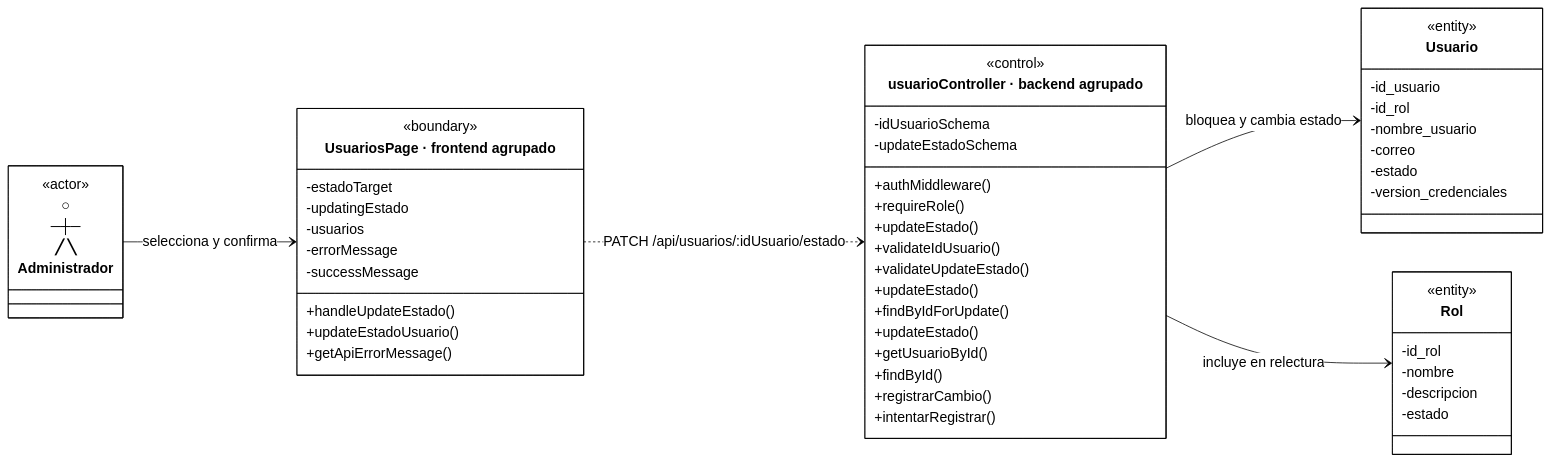
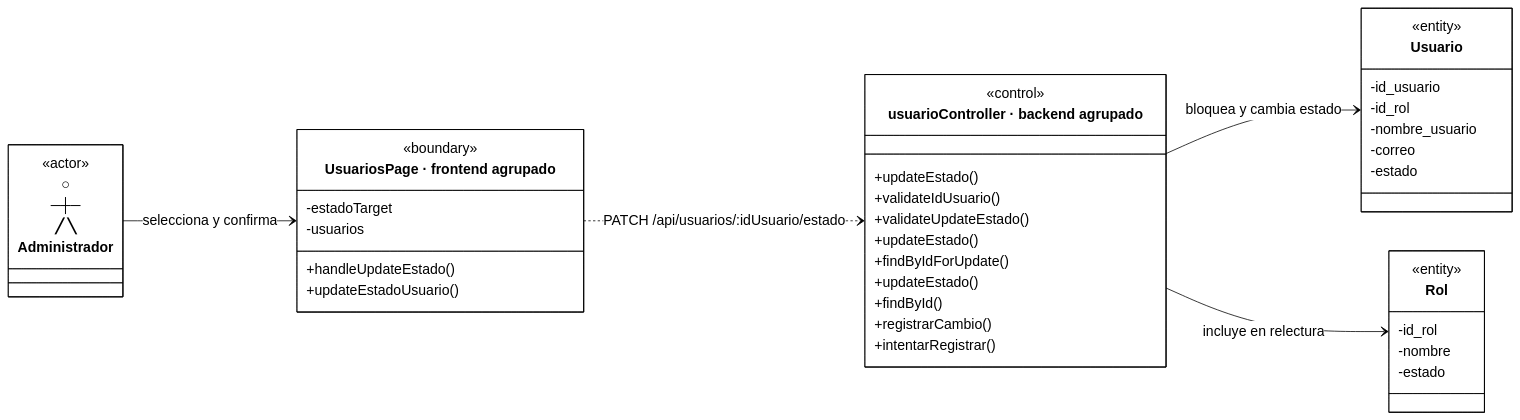
One commit to CreepyBowDev/cadefar-inventory-system changed the seventh of 35 diagrams in docs/ai/analisis-clases-academico-simplificado.md. Above: the diagram before and after it, drawn with Mermaid. The commit also changed other lines of this file, not shown here.

````diff
--- a/docs/ai/analisis-clases-academico-simplificado.md
+++ b/docs/ai/analisis-clases-academico-simplificado.md
@@ -552,63 +502,52 @@
 ```mermaid
-%%{init: {"theme":"base","htmlLabels":true,"markdownAutoWrap":false,"class":{"useMaxWidth":false},"themeCSS":".node.actor .label-container path{stroke:none!important;fill:none!important;} .node.actor .divider{display:none;} .nodeLabel{color:#000000!important;} .node .label div{display:table-cell!important;white-space:nowrap!important;max-width:none!important;} .control .methods-group .label:nth-child(3) p::after{content:\" [controller]\";} .control .methods-group .label:nth-child(6) p::after{content:\" [service]\";} .control .methods-group .label:nth-child(11) p::after{content:\" [auditoria]\";} .control .methods-group .label:nth-child(12) p::after{content:\" [auditoria]\";}","themeVariables":{"background":"#ffffff","primaryColor":"#ffffff","primaryTextColor":"#000000","primaryBorderColor":"#000000","secondaryColor":"#ffffff","tertiaryColor":"#ffffff","lineColor":"#000000","textColor":"#000000","fontFamily":"Arial","fontSize":"18px"}}}%%
+%%{init: {"theme":"base","htmlLabels":true,"markdownAutoWrap":false,"class":{"useMaxWidth":false},"themeCSS":".node.actor .label-container path{stroke:none!important;fill:none!important;} .node.actor .divider{display:none;} .nodeLabel{color:#000000!important;} .node .label div{display:table-cell!important;white-space:nowrap!important;max-width:none!important;} .control .methods-group .label:nth-child(1) p::after{content:\" [controller]\";}.control .methods-group .label:nth-child(4) p::after{content:\" [service]\";}.control .methods-group .label:nth-child(8) p::after{content:\" [auditoria]\";}.control .methods-group .label:nth-child(9) p::after{content:\" [auditoria]\";}","themeVariables":{"background":"#ffffff","primaryColor":"#ffffff","primaryTextColor":"#000000","primaryBorderColor":"#000000","secondaryColor":"#ffffff","tertiaryColor":"#ffffff","lineColor":"#000000","textColor":"#000000","fontFamily":"Arial","fontSize":"18px"}}}%%
 %%{init: {"state":{"useMaxWidth":false}}}%%
 classDiagram
     direction LR
     class Administrador["○<br/>─┼─<br/>╱ ╲<br/>Administrador"]
     class Administrador { <<actor>> }
     class Boundary["UsuariosPage · frontend agrupado"] {
         <<boundary>>
         -estadoTarget
-        -updatingEstado
         -usuarios
-        -errorMessage
-        -successMessage
         +handleUpdateEstado()
         +updateEstadoUsuario()
-        +getApiErrorMessage()
     }
     class Control["usuarioController · backend agrupado"] {
         <<control>>
-        -idUsuarioSchema
-        -updateEstadoSchema
-        +authMiddleware()
-        +requireRole()
         %% updateEstado() [controller]
         +updateEstado()
         +validateIdUsuario()
         +validateUpdateEstado()
         %% updateEstado() [service]
         +updateEstado()
         +findByIdForUpdate()
         +updateEstado()
-        +getUsuarioById()
         +findById()
         %% registrarCambio() [auditoria]
         +registrarCambio()
         %% intentarRegistrar() [auditoria]
         +intentarRegistrar()
     }
     class Usuario {
         <<entity>>
         -id_usuario
         -id_rol
         -nombre_usuario
         -correo
         -estado
-        -version_credenciales
     }
     class Rol {
         <<entity>>
         -id_rol
         -nombre
-        -descripcion
         -estado
     }
     Administrador --> Boundary : selecciona y confirma
     Boundary ..> Control : PATCH /api/usuarios/#58;idUsuario/estado
     Control --> Usuario : bloquea y cambia estado
     Control --> Rol : incluye en relectura
     cssClass "Control" control
     classDef actor fill:#ffffff,stroke-width:0px,color:#000000
     cssClass "Administrador" actor
 ```
````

*TASK ITEM:*
Report each line above that includes the string "agrupado".

*ANSWER TO THIS EXERCISE:*
     class Boundary["UsuariosPage · frontend agrupado"] {
     class Control["usuarioController · backend agrupado"] {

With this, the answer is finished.